Question before the Working Group

Currently, the HTML5 Draft includes the hidden attribute, an attribute that "[w]hen specified on an element, it indicates that the element is not yet, or is no longer, relevant". Some Working Group members have questioned whether this attribute merits inclusion in the HTML5 specification, and have proposed its removal.

Regarding this matter, some HTML Working Members raised ISSUE-95 hidden. The Chairs solicited Change Proposals and Counter-Proposals, and two concrete proposals have been submitted:

The question before the Working Group is which of these Change Proposals to adopt with respect to the hidden attribute, based on which will draw the weaker objections. In other words, should we keep the hidden attribute, or remove it from the draft.

Short Summary of Arguments

It seems that the hidden attribute serves a valid, broad use case.

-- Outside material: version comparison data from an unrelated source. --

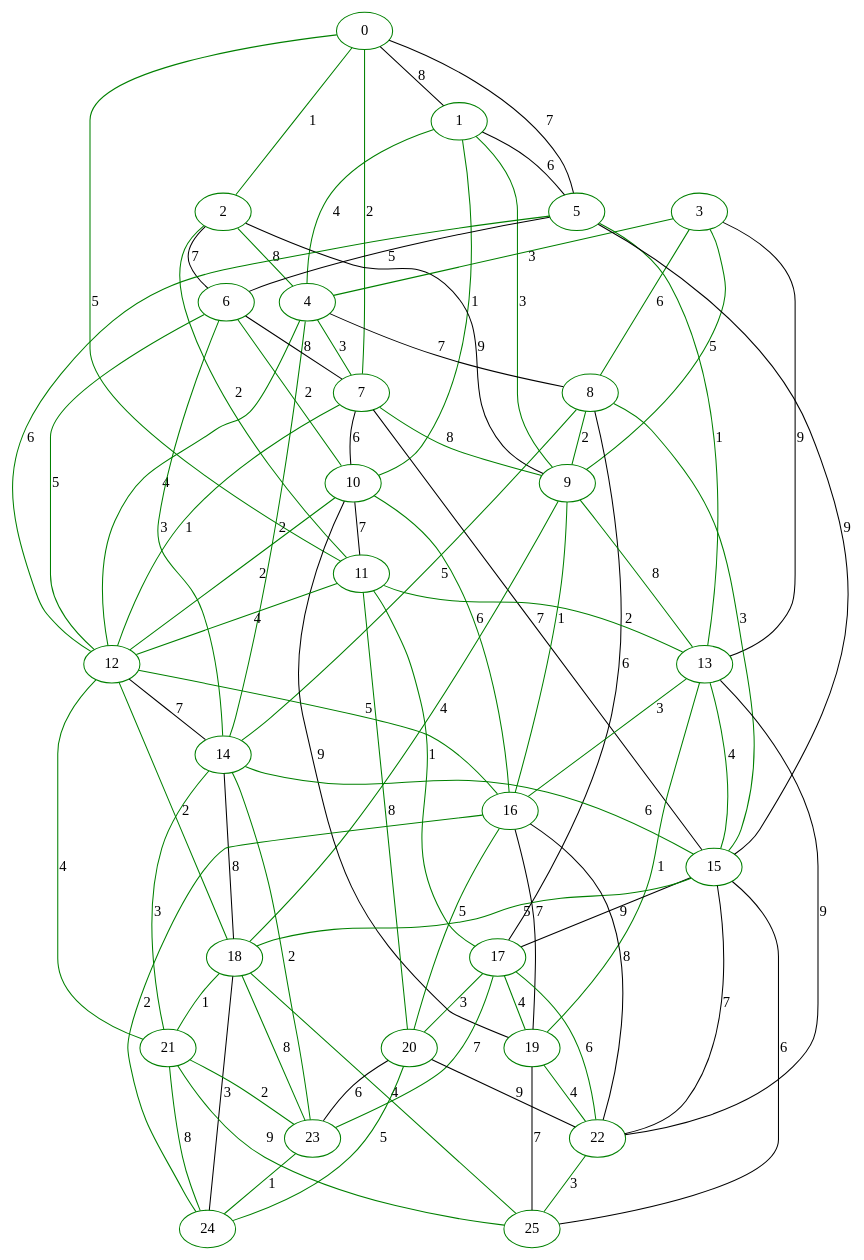
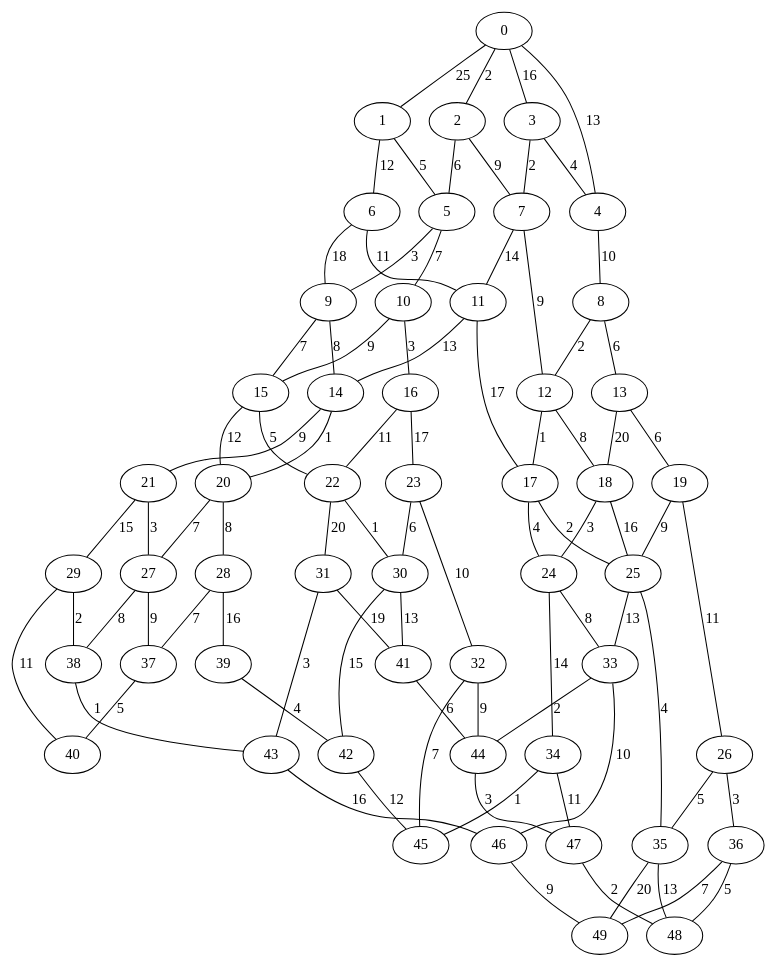
One commit to enzobonf/algoritmos-grafos changed the diagram in output.dot. Above: the diagram before and after it, drawn with Graphviz. The commit also changed 6 other files, not shown here.

```diff
--- a/output.dot
+++ b/output.dot
@@ -1,114 +1,136 @@
 graph G {
-0 [label="0", color=green];
-1 [label="1", color=green];
-2 [label="2", color=green];
-3 [label="3", color=green];
-4 [label="4", color=green];
-5 [label="5", color=green];
-6 [label="6", color=green];
-7 [label="7", color=green];
-8 [label="8", color=green];
-9 [label="9", color=green];
-10 [label="10", color=green];
-11 [label="11", color=green];
-12 [label="12", color=green];
-13 [label="13", color=green];
-14 [label="14", color=green];
-15 [label="15", color=green];
-16 [label="16", color=green];
-17 [label="17", color=green];
-18 [label="18", color=green];
-19 [label="19", color=green];
-20 [label="20", color=green];
-21 [label="21", color=green];
-22 [label="22", color=green];
-23 [label="23", color=green];
-24 [label="24", color=green];
-25 [label="25", color=green];
-0 -- 1 [label="8"];
-0 -- 2 [label="1", color=green];
-0 -- 5 [label="7"];
-0 -- 7 [label="2", color=green];
-0 -- 11 [label="5", color=green];
-1 -- 4 [label="4", color=green];
-1 -- 5 [label="6"];
-1 -- 9 [label="3", color=green];
-1 -- 10 [label="1", color=green];
-2 -- 4 [label="8", color=green];
-2 -- 6 [label="7"];
-2 -- 9 [label="9"];
-2 -- 11 [label="2", color=green];
-3 -- 4 [label="3", color=green];
-3 -- 8 [label="6", color=green];
-3 -- 9 [label="5", color=green];
-3 -- 13 [label="9"];
-4 -- 7 [label="3", color=green];
-4 -- 8 [label="7"];
-4 -- 12 [label="4", color=green];
-4 -- 14 [label="2", color=green];
-5 -- 6 [label="5"];
-5 -- 12 [label="6", color=green];
-5 -- 13 [label="1", color=green];
-5 -- 15 [label="9"];
-6 -- 7 [label="8"];
-6 -- 10 [label="2", color=green];
-6 -- 12 [label="5", color=green];
-6 -- 14 [label="3", color=green];
-7 -- 9 [label="8", color=green];
-7 -- 10 [label="6"];
-7 -- 12 [label="1", color=green];
-7 -- 15 [label="7"];
-8 -- 9 [label="2", color=green];
-8 -- 14 [label="5", color=green];
-8 -- 15 [label="3", color=green];
-8 -- 17 [label="6"];
-9 -- 13 [label="8", color=green];
-9 -- 16 [label="1", color=green];
-9 -- 18 [label="4", color=green];
-10 -- 11 [label="7"];
-10 -- 12 [label="2", color=green];
-10 -- 16 [label="6", color=green];
-10 -- 19 [label="9"];
-11 -- 12 [label="4", color=green];
-11 -- 13 [label="2", color=green];
-11 -- 17 [label="1", color=green];
-11 -- 20 [label="8", color=green];
-12 -- 14 [label="7"];
-12 -- 16 [label="5", color=green];
-12 -- 18 [label="2", color=green];
-12 -- 21 [label="4", color=green];
-13 -- 15 [label="4", color=green];
-13 -- 16 [label="3", color=green];
-13 -- 19 [label="1", color=green];
-13 -- 22 [label="9"];
-14 -- 15 [label="6", color=green];
-14 -- 18 [label="8"];
-14 -- 21 [label="3", color=green];
-14 -- 23 [label="2", color=green];
-15 -- 17 [label="9"];
-15 -- 18 [label="5", color=green];
-15 -- 22 [label="7"];
-15 -- 25 [label="6"];
-16 -- 19 [label="7"];
-16 -- 20 [label="5", color=green];
-16 -- 22 [label="8"];
-16 -- 24 [label="2", color=green];
-17 -- 19 [label="4", color=green];
-17 -- 20 [label="3", color=green];
-17 -- 22 [label="6", color=green];
-17 -- 23 [label="7", color=green];
-18 -- 21 [label="1", color=green];
-18 -- 23 [label="8", color=green];
+0 [label="0"];
+1 [label="1"];
+2 [label="2"];
+3 [label="3"];
+4 [label="4"];
+5 [label="5"];
+6 [label="6"];
+7 [label="7"];
+8 [label="8"];
+9 [label="9"];
+10 [label="10"];
+11 [label="11"];
+12 [label="12"];
+13 [label="13"];
+14 [label="14"];
+15 [label="15"];
+16 [label="16"];
+17 [label="17"];
+18 [label="18"];
+19 [label="19"];
+20 [label="20"];
+21 [label="21"];
+22 [label="22"];
+23 [label="23"];
+24 [label="24"];
+25 [label="25"];
+26 [label="26"];
+27 [label="27"];
+28 [label="28"];
+29 [label="29"];
+30 [label="30"];
+31 [label="31"];
+32 [label="32"];
+33 [label="33"];
+34 [label="34"];
+35 [label="35"];
+36 [label="36"];
+37 [label="37"];
+38 [label="38"];
+39 [label="39"];
+40 [label="40"];
+41 [label="41"];
+42 [label="42"];
+43 [label="43"];
+44 [label="44"];
+45 [label="45"];
+46 [label="46"];
+47 [label="47"];
+48 [label="48"];
+49 [label="49"];
+0 -- 1 [label="25"];
+0 -- 2 [label="2"];
+0 -- 3 [label="16"];
+0 -- 4 [label="13"];
+1 -- 5 [label="5"];
+1 -- 6 [label="12"];
+2 -- 5 [label="6"];
+2 -- 7 [label="9"];
+3 -- 4 [label="4"];
+3 -- 7 [label="2"];
+4 -- 8 [label="10"];
+5 -- 9 [label="3"];
+5 -- 10 [label="7"];
+6 -- 9 [label="18"];
+6 -- 11 [label="11"];
+7 -- 11 [label="14"];
+7 -- 12 [label="9"];
+8 -- 12 [label="2"];
+8 -- 13 [label="6"];
+9 -- 14 [label="8"];
+9 -- 15 [label="7"];
+10 -- 15 [label="9"];
+10 -- 16 [label="3"];
+11 -- 14 [label="13"];
+11 -- 17 [label="17"];
+12 -- 17 [label="1"];
+12 -- 18 [label="8"];
+13 -- 18 [label="20"];
+13 -- 19 [label="6"];
+14 -- 20 [label="1"];
+14 -- 21 [label="9"];
+15 -- 20 [label="12"];
+15 -- 22 [label="5"];
+16 -- 22 [label="11"];
+16 -- 23 [label="17"];
+17 -- 24 [label="4"];
+17 -- 25 [label="2"];
 18 -- 24 [label="3"];
-18 -- 25 [label="4", color=green];
-19 -- 22 [label="4", color=green];
-19 -- 25 [label="7"];
-20 -- 22 [label="9"];
-20 -- 23 [label="6"];
-20 -- 24 [label="5", color=green];
-21 -- 23 [label="2", color=green];
-21 -- 24 [label="8", color=green];
-21 -- 25 [label="9", color=green];
-22 -- 25 [label="3", color=green];
-23 -- 24 [label="1", color=green];
+18 -- 25 [label="16"];
+19 -- 25 [label="9"];
+19 -- 26 [label="11"];
+20 -- 27 [label="7"];
+20 -- 28 [label="8"];
+21 -- 27 [label="3"];
+21 -- 29 [label="15"];
+22 -- 30 [label="1"];
+22 -- 31 [label="20"];
+23 -- 30 [label="6"];
+23 -- 32 [label="10"];
+24 -- 33 [label="8"];
+24 -- 34 [label="14"];
+25 -- 33 [label="13"];
+25 -- 35 [label="4"];
+26 -- 35 [label="5"];
+26 -- 36 [label="3"];
+27 -- 37 [label="9"];
+27 -- 38 [label="8"];
+28 -- 37 [label="7"];
+28 -- 39 [label="16"];
+29 -- 38 [label="2"];
+29 -- 40 [label="11"];
+30 -- 41 [label="13"];
+30 -- 42 [label="15"];
+31 -- 41 [label="19"];
+31 -- 43 [label="3"];
+32 -- 44 [label="9"];
+32 -- 45 [label="7"];
+33 -- 44 [label="2"];
+33 -- 46 [label="10"];
+34 -- 45 [label="1"];
+34 -- 47 [label="11"];
+35 -- 48 [label="13"];
+35 -- 49 [label="20"];
+36 -- 48 [label="5"];
+36 -- 49 [label="7"];
+37 -- 40 [label="5"];
+38 -- 43 [label="1"];
+39 -- 42 [label="4"];
+41 -- 44 [label="6"];
+42 -- 45 [label="12"];
+43 -- 46 [label="16"];
+44 -- 47 [label="3"];
+46 -- 49 [label="9"];
+47 -- 48 [label="2"];
 }
```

It has interest from implementors and authors.

A number of arguments were made in favor of retaining the hidden attribute. It was argued with partial success that hidden captures useful semantics. Many cited the accessibility benefits of built-in elements and attributes, including hidden. A number of other concrete benefits were cited, such as likelihood of surviving syndication. These positive arguments were in general stronger than the counter-arguments, and provided strong reasons to keep hidden.

There were also arguments made against the hidden attribute. It was argued that CSS+ARIA-based implementations of hidden-like functionality are sufficient, so no attribute is needed. Deployment costs were also cited as a concern. And the semantic nature of the attribute was cast in doubt. In general, these arguments did not overcome the counter-arguments, and are not strong reasons to remove hidden.

The maturity argument against hidden had more weight. The Working Group has in the past chosen to remove features from the draft for reasons of maturity. However, this factor was not decisive in itself, at least at this time, since the W3C Process allows further opportunities for review, implementation and feedback.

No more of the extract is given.